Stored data
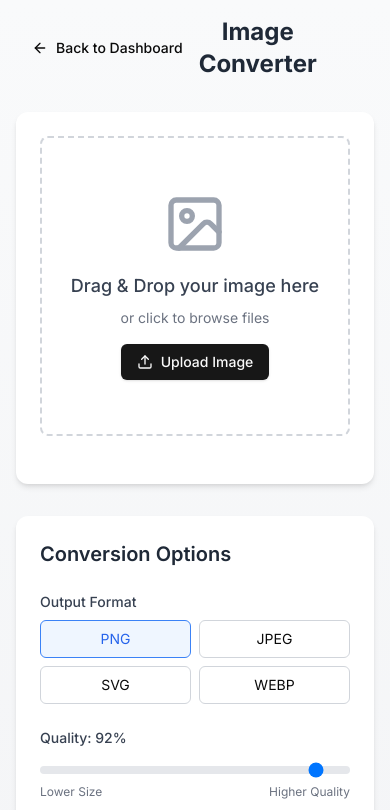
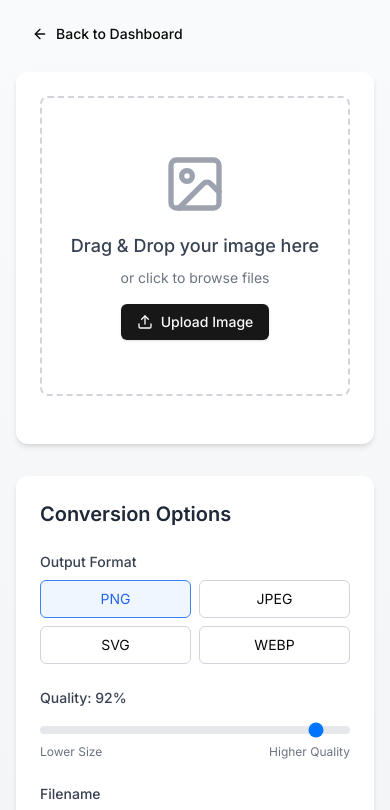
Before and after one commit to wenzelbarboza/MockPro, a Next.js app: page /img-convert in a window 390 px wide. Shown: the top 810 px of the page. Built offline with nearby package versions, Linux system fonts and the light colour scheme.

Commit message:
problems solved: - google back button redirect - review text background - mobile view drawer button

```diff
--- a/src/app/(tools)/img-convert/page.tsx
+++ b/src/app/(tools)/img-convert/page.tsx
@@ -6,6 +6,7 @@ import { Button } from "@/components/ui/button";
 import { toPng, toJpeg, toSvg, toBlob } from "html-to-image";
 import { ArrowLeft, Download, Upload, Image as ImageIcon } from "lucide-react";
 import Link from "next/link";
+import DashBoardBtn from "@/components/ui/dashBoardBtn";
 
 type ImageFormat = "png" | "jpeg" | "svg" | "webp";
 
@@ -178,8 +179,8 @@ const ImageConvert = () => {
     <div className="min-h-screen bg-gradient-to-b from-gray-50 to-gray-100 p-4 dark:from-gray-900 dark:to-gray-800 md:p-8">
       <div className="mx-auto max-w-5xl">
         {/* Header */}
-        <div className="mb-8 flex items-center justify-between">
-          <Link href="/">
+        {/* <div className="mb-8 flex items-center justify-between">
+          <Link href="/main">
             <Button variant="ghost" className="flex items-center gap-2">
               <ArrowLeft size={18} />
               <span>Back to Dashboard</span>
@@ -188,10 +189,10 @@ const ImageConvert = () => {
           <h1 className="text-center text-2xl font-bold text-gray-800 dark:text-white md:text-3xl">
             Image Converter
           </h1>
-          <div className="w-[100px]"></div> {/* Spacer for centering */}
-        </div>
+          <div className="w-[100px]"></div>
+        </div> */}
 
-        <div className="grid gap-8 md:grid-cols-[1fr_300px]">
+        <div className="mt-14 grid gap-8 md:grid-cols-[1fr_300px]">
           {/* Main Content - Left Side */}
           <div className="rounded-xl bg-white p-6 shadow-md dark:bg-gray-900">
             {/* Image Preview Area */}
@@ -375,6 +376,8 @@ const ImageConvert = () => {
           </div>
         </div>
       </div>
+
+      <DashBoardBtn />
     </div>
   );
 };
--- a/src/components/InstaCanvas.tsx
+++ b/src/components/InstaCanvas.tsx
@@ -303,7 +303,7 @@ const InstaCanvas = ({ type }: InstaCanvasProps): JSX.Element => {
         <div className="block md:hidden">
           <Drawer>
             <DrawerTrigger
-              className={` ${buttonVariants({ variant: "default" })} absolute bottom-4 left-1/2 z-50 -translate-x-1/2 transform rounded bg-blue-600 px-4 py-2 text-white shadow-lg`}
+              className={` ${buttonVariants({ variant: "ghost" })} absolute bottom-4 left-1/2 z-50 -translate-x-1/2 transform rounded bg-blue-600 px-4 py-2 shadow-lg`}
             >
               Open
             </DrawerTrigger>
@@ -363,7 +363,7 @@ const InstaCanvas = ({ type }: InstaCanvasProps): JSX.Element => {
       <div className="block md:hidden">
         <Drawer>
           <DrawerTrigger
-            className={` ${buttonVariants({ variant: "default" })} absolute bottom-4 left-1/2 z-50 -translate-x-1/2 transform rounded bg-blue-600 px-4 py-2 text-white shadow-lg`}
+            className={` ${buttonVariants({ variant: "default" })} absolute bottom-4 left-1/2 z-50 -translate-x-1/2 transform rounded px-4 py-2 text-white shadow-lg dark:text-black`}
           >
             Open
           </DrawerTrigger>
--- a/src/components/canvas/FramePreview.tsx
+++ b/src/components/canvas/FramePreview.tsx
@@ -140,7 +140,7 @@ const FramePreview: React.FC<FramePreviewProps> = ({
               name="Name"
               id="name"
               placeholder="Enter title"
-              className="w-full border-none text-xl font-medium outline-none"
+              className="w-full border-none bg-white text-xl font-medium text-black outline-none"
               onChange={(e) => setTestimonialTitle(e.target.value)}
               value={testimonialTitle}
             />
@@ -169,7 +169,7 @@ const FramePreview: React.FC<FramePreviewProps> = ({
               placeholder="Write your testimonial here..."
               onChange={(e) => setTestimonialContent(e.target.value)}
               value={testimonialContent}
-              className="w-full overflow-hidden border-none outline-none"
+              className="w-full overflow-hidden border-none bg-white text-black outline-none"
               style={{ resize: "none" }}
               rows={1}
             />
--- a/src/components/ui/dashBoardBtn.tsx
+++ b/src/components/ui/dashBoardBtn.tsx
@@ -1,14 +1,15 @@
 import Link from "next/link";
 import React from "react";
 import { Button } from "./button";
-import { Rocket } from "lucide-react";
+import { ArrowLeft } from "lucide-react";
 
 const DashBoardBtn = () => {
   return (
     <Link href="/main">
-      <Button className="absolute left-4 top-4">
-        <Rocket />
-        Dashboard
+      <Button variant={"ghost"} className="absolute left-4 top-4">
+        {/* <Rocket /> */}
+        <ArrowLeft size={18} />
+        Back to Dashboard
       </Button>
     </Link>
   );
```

EXERCISE AIM
Filter the entries down to the lines that hold "from". Copy those lines.

ANSWER FOR THE TASK
@@ -6,6 +6,7 @@ import { Button } from "@/components/ui/button";
 import { toPng, toJpeg, toSvg, toBlob } from "html-to-image";
 import { ArrowLeft, Download, Upload, Image as ImageIcon } from "lucide-react";
 import Link from "next/link";
+import DashBoardBtn from "@/components/ui/dashBoardBtn";
     <div className="min-h-screen bg-gradient-to-b from-gray-50 to-gray-100 p-4 dark:from-gray-900 dark:to-gray-800 md:p-8">
 import Link from "next/link";
 import React from "react";
 import { Button } from "./button";
-import { Rocket } from "lucide-react";
+import { ArrowLeft } from "lucide-react";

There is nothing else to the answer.